Create a Daily Task List
One of the most revealing things I do with clients is to have them create a detailed list of what it is they do every day. This is not a job description outlining responsibilities per se, but a list of specific tasks and duties – essentially an expanded, practical job description. Quantifying each task reveals how much time it actually takes to perform each task. From here, you can begin identifying what can be delegated. It’s important to recognize that delegating is not giving work away, but entrusting work to someone else. In this way, you still retain accountability.
While some tasks can be resolved by technology or streamlining and cleaning up work practices, there will always be certain things that you simply cannot get away from. In terms of delegating, it’s essential to make sure you retain control while getting the help you need.
Identifying the Who and Mastering the How
Once you know what work there is to delegate, you can identify who will be best suited to help. In most organizations, there are always one or two “go-to” people that can be relied on no matter what. But effective delegation requires looking at the entire team with all available skills sets on the table. Another part of effective delegation is learning how to phrase it in a way that adds challenge and interest so that people understand that this is a good thing for them. Rather than throwing it in their face in an e-mail saying, “Here, get this done,” you can have them watch and learn with expectations and instructions that are sufficient and clear.

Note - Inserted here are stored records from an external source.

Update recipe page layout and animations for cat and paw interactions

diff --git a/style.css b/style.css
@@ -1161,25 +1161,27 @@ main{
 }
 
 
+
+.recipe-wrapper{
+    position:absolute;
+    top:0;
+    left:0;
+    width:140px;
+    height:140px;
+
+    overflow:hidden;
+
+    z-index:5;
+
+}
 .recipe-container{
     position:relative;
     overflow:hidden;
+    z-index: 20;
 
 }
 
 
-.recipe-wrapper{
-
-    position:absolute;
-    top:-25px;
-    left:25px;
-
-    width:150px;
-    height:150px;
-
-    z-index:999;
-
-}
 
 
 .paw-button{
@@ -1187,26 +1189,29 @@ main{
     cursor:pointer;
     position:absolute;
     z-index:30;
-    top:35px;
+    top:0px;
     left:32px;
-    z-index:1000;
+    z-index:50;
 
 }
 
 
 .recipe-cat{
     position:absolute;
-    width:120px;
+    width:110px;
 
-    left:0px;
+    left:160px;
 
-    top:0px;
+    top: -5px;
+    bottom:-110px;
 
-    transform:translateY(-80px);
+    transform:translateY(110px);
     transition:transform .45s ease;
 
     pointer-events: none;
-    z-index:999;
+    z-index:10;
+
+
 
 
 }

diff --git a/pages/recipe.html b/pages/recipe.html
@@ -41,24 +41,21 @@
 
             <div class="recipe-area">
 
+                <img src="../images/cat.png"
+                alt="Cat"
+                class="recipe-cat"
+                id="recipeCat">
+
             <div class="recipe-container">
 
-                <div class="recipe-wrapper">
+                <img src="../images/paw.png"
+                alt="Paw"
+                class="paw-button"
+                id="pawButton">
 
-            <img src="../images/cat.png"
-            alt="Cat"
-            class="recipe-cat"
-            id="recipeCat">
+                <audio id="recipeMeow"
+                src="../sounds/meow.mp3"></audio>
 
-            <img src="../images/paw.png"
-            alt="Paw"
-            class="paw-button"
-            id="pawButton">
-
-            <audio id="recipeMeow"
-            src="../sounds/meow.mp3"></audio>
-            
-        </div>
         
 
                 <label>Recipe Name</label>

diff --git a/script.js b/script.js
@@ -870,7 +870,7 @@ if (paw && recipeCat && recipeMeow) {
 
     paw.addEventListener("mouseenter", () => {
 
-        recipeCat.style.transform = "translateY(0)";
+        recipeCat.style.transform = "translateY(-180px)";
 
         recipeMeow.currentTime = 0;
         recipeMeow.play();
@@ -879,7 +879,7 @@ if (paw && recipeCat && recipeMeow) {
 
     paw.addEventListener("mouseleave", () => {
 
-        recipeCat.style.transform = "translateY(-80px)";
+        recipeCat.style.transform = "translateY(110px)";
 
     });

You want to make sure people understand that there is a preferred way of doing things, but as a leader, you need to be open to suggestion that there may be a better way of achieving the same outcome. If you are asking for continuous improvement, you need to live it. As long as the end result is the same and you are comfortable that should be all that matters.
The ideal way to delegate it to pass the task off, communicate it appropriately and set clear expectations. Check in with them in a reasonable way, which doesn’t mean calling every 5 minutes and you should be able to step back and let that person do it. If you’ve opened up those communication channels so that they are comfortable coming to you with questions, you should be able to step back with confidence.
Feedback is Critical
Realize, when you get results for the first time, they could very well not be what you want and so how and what you deliver as feedback is crucial. You need to be able to sit down with that employee and say, “Okay, this is great, how did you come to this answer?” Instead of saying, “This is how I do it,” you may want to say, “In the past, we’ve done it this way, tell me why you did it the way you did, maybe we can learn from that.” Approach it as a very constructive feedback process as opposed to, “No, you did it wrong, go back and do it again!” If you get into the mindset where you send people back and forth, telling them it’s wrong in a negative way, no one will ever want to take a delegated task from you again. Worse, people will hide under their desk when they see you coming.
Delegation is one of the best ways to cross-train and build up bench strength by preparing people for responsibilities outside their skill set. When you need to hire and promote, you can say, “Oh, yeah, I remember when Greg did this. He did a great job!” The performance management mindset of employee learning and development can help leaders be more effective by learning to step back, and give work away a little easier.